> What is being asked
Since only the written part is wanted, repeat the records exactly and omit the pictures.
*** Opening of Data for this task ***
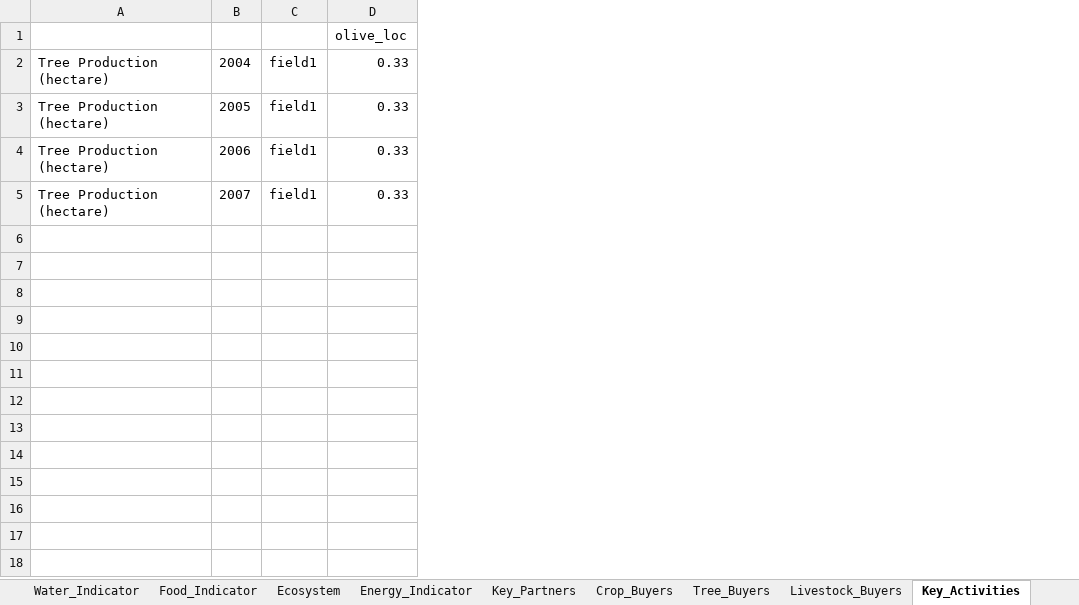
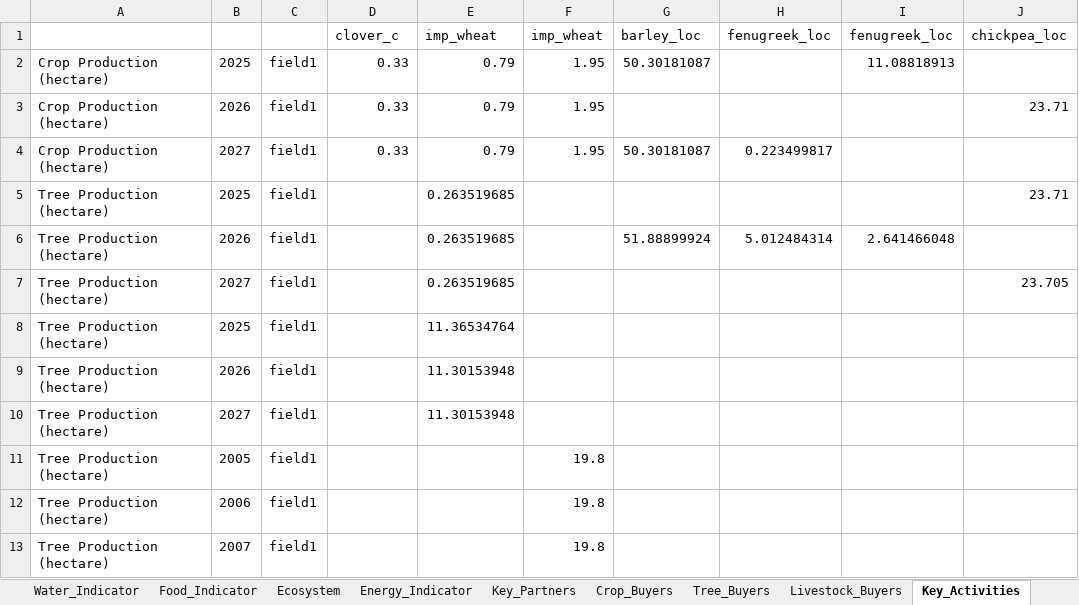
Before and after one commit to CuilleretM/DHABSIM_bioph, an Excel workbook: Dahbsim_Output_LAB.xlsx, sheet Key_Activities, drawn as a sheet; values as stored, in another font and other column widths than the file's, no borders; addresses are those after the commit; the diff names each change by its address in the sheet, - before the commit and + after, or states it on an @@ line.

```diff
--- a/Dahbsim_Output_LAB.xlsx (sheet Key_Activities)
+++ b/Dahbsim_Output_LAB.xlsx (sheet Key_Activities)
+column E, row 1: imp_wheat; row 5: 0.263519685
+column F, row 1: imp_wheat; rows 11-13: all 19.8
+column G, row 1: barley_loc
+column H, row 1: fenugreek_loc
+column I, row 1: fenugreek_loc
+column J, row 1: chickpea_loc; row 5: 23.71
-D1: olive_loc
+D1: clover_c
+row 2: Crop Production (hectare) | 2025 | field1 | 0.33 | 0.79 | 1.95 | 50.30181087 |  | 11.08818913
+row 3: Crop Production (hectare) | 2026 | field1 | 0.33 | 0.79 | 1.95 |  |  |  | 23.71
+row 4: Crop Production (hectare) | 2027 | field1 | 0.33 | 0.79 | 1.95 | 50.30181087 | 0.223499817
-B5: 2004
+B5: 2025
-D5: 0.33
+D5: (empty)
+row 6: Tree Production (hectare) | 2026 | field1 |  | 0.263519685 |  | 51.88899924 | 5.012484314 | 2.641466048
+row 7: Tree Production (hectare) | 2027 | field1 |  | 0.263519685 |  |  |  |  | 23.705
+row 8: Tree Production (hectare) | 2025 | field1 |  | 11.36534764
+row 9: Tree Production (hectare) | 2026 | field1 |  | 11.30153948
+row 10: Tree Production (hectare) | 2027 | field1 |  | 11.30153948
-D11:D13: 0.33
+D11:D13: (empty)
```
Also changed, not shown: sheet DR_Start, sheet DR_End, sheet Crop_Yield, sheet N_Stress, sheet KS_Avg, sheet Irrigation, 39 more sheets, other sheet tabs, Dahbsim_Output_DIV.xlsx, Dahbsim_Output_GHG.xlsx, 21 other files.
*** Close of Data for this task ***
> Task result
Before and after one commit to CuilleretM/DHABSIM_bioph, an Excel workbook: Dahbsim_Output_LAB.xlsx, sheet Key_Activities, drawn as a sheet; values as stored, in another font and other column widths than the file's, no borders; addresses are those after the commit; the diff names each change by its address in the sheet, - before the commit and + after, or states it on an @@ line.

```diff
--- a/Dahbsim_Output_LAB.xlsx (sheet Key_Activities)
+++ b/Dahbsim_Output_LAB.xlsx (sheet Key_Activities)
+column E, row 1: imp_wheat; row 5: 0.263519685
+column F, row 1: imp_wheat; rows 11-13: all 19.8
+column G, row 1: barley_loc
+column H, row 1: fenugreek_loc
+column I, row 1: fenugreek_loc
+column J, row 1: chickpea_loc; row 5: 23.71
-D1: olive_loc
+D1: clover_c
+row 2: Crop Production (hectare) | 2025 | field1 | 0.33 | 0.79 | 1.95 | 50.30181087 |  | 11.08818913
+row 3: Crop Production (hectare) | 2026 | field1 | 0.33 | 0.79 | 1.95 |  |  |  | 23.71
+row 4: Crop Production (hectare) | 2027 | field1 | 0.33 | 0.79 | 1.95 | 50.30181087 | 0.223499817
-B5: 2004
+B5: 2025
-D5: 0.33
+D5: (empty)
+row 6: Tree Production (hectare) | 2026 | field1 |  | 0.263519685 |  | 51.88899924 | 5.012484314 | 2.641466048
+row 7: Tree Production (hectare) | 2027 | field1 |  | 0.263519685 |  |  |  |  | 23.705
+row 8: Tree Production (hectare) | 2025 | field1 |  | 11.36534764
+row 9: Tree Production (hectare) | 2026 | field1 |  | 11.30153948
+row 10: Tree Production (hectare) | 2027 | field1 |  | 11.30153948
-D11:D13: 0.33
+D11:D13: (empty)
```
Also changed, not shown: sheet DR_Start, sheet DR_End, sheet Crop_Yield, sheet N_Stress, sheet KS_Avg, sheet Irrigation, 39 more sheets, other sheet tabs, Dahbsim_Output_DIV.xlsx, Dahbsim_Output_GHG.xlsx, 21 other files.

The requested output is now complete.